Simone Forti’s perception of the screen as a membrane- a semipermeable boundary that grants one passage between two distinct spaces- seems like an apt and less radical metaphor for the boxed space since the gold box standard doesn’t subjugate viewer premonitions about spaces like these (4). The audience is the subject and the object of spectacle at the same time and one does not diminish the role of the other. One can experience an uncanny doubling of real as well as phantasmal projection in which the affective nature of the spectator’s investment is foregrounded. In this case, the user interactions within the box quickly turned into other socio-political/ geographical/ cultural conversations which is proof of the idea that the audience isn’t always haplessly elusive only because the gold box is.
On another note, it was striking to see that the golden portal is concerned with looking a certain way, which draws the spectator’s initial attention towards the medium than the message. However, it is also a testament to the artist’s autonomy that is free of the contaminating tentacles of mass media- especially at a site like Times Square. The individuals on the other side of the portal are situated inside a golden box as well- a cultureless shipping container that enhances the feeling of communality only through the liveness of interaction and the audience’s inescapability from the container. One might argue that the experience of the gold box makes the experience of liveness seem ‘affective’ because there is no material proof that the person you’re communicating with is indeed halfway across the world because of their own inherent ‘boxed’ personas.
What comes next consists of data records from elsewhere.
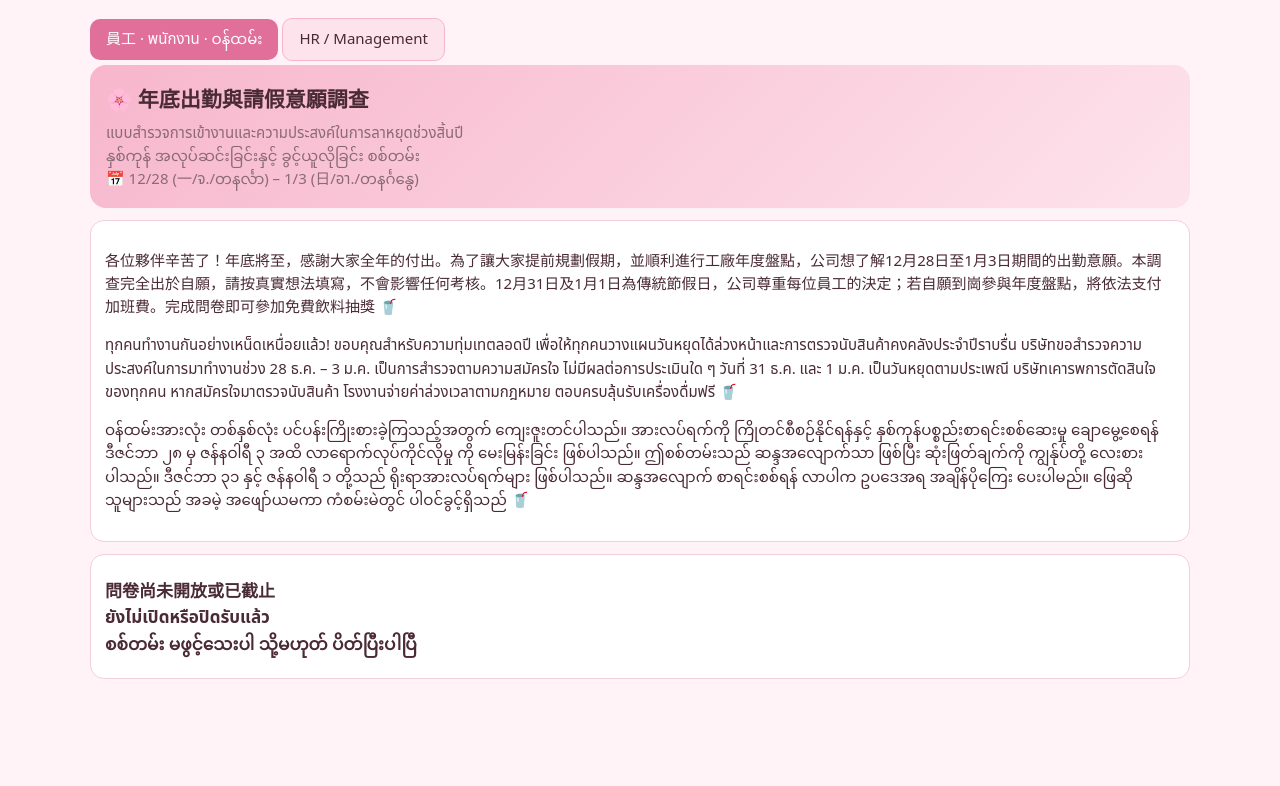
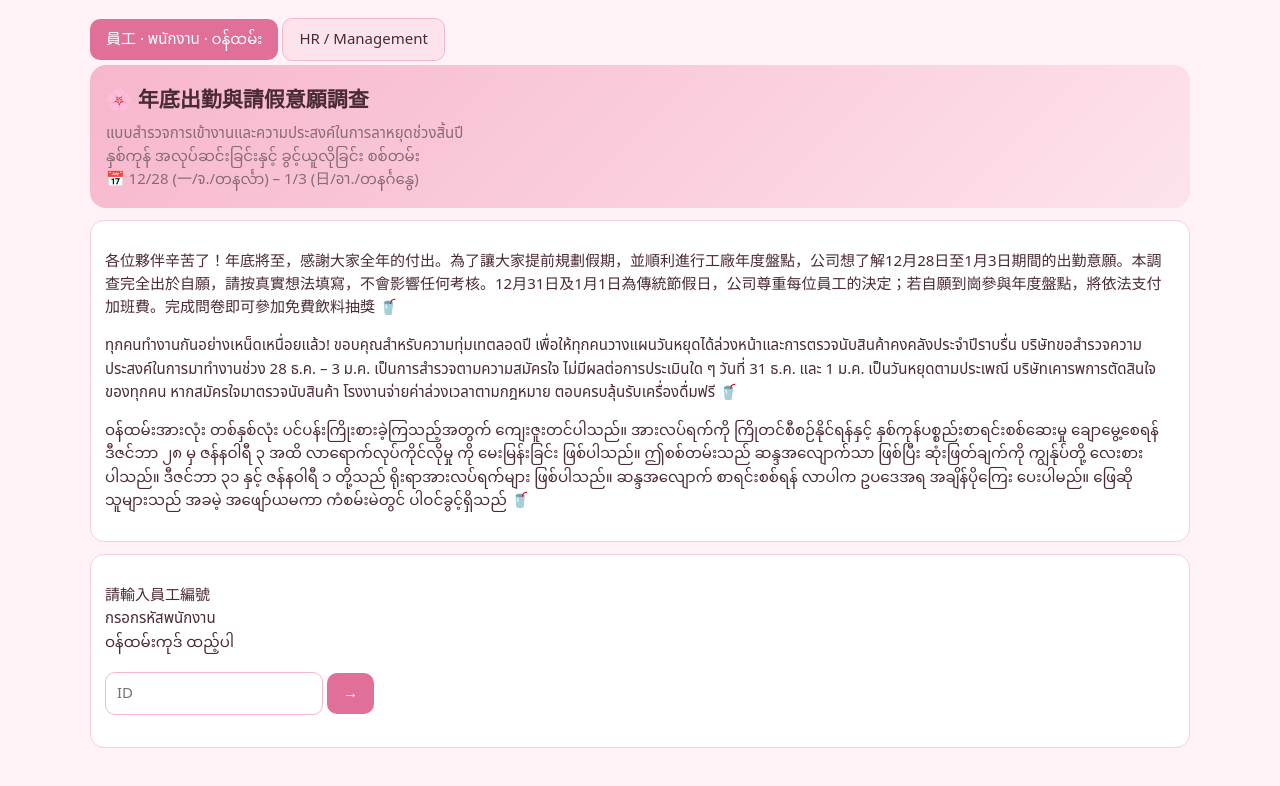
Before and after one commit to prapassornpla-netizen/LONG-HOLIDAY-ATTENDANCE-SURVEY, a plain HTML site: page index.html in a window 1280 px wide. Drawn offline with Linux system fonts and the light colour scheme.

Commit message:
Add files via upload

```diff
--- a/index.html
+++ b/index.html
@@ -41,7 +41,7 @@ const X=(zh,th,my)=>zh+'<br>'+th+'<br>'+my;
 const O3={work:['正常出勤','มาทำงานปกติ','ပုံမှန်အလုပ်လာမည်'],personal:['事假','ลากิจ','ကိစ္စရှိခွင့်'],annual:['特別休假','ลาพักร้อนประจำปี','နှစ်ပတ်လည်ခွင့်'],unpaid:['無薪假','ลาไม่รับค่าจ้าง','လစာမဲ့ခွင့်'],weekly:['例假日','วันหยุดประจำสัปดาห์','အပတ်စဉ်ရက်ပိတ်'],holiday:['國定假日/補假','วันหยุดประเพณี/หยุดชดเชย','ရိုးရာအားလပ်ရက်/အစားထိုးရက်ပိတ်']};
 const M=h=>{const m=$('#msg');if(m)m.innerHTML=h};
 function survey(){
-  const n=Date.now(),open=(n>=Date.parse('2026-11-11T00:00:00+07:00')&&n<=Date.parse('2026-11-19T23:59:59+07:00'))||location.hash==='#test';
+  const n=Date.now(),open=n>=Date.parse('2026-11-11T00:00:00+07:00')||location.hash==='#test';
   let box;
   if(!open)box='<h2>'+X('問卷尚未開放或已截止','ยังไม่เปิดหรือปิดรับแล้ว','စစ်တမ်း မဖွင့်သေးပါ သို့မဟုတ် ပိတ်ပြီးပါပြီ')+'</h2>';
   else box='<p>'+X('請輸入員工編號','กรอกรหัสพนักงาน','ဝန်ထမ်းကုဒ် ထည့်ပါ')+'</p><input id="eid" placeholder="ID" autocomplete="off"> <button id="nx">→</button><p id="msg"></p>';
```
As a spectator and communicator, it felt as if the singularity of the gold box and the mode of communication within it was both striking and discomforting. The projections inside the portal deserved to be abstracted in some way to heighten the sense of speaking to a global audience. There also seemed an excessive amount of control displayed with who one may talk to or what one may talk about. One must wonder if the artistic ‘gold box’ autonomy takes away from spectatorial heteronomy.
Article written by Badal Thakker, Blogpost Assignment FA’17_Interactive Media Class, NYU.
- ODoherty, Brian. Inside the white cube: the ideology of the gallery space. Berkeley: University of California Press, 2010.
- Sobchack, Vivian. The address of the eye: a phenomenology of film experience. Princeton, NJ: Princeton Univ. Press, 2009.
- Sontag, Susan. A Susan Sontag reader. Harmondsworth: Penguin Books, 1983.
- Uroskie, Andrew V. Between the black box and the white cube: expanded cinema and postwar art. Chicago: University of Chicago Press, 2014.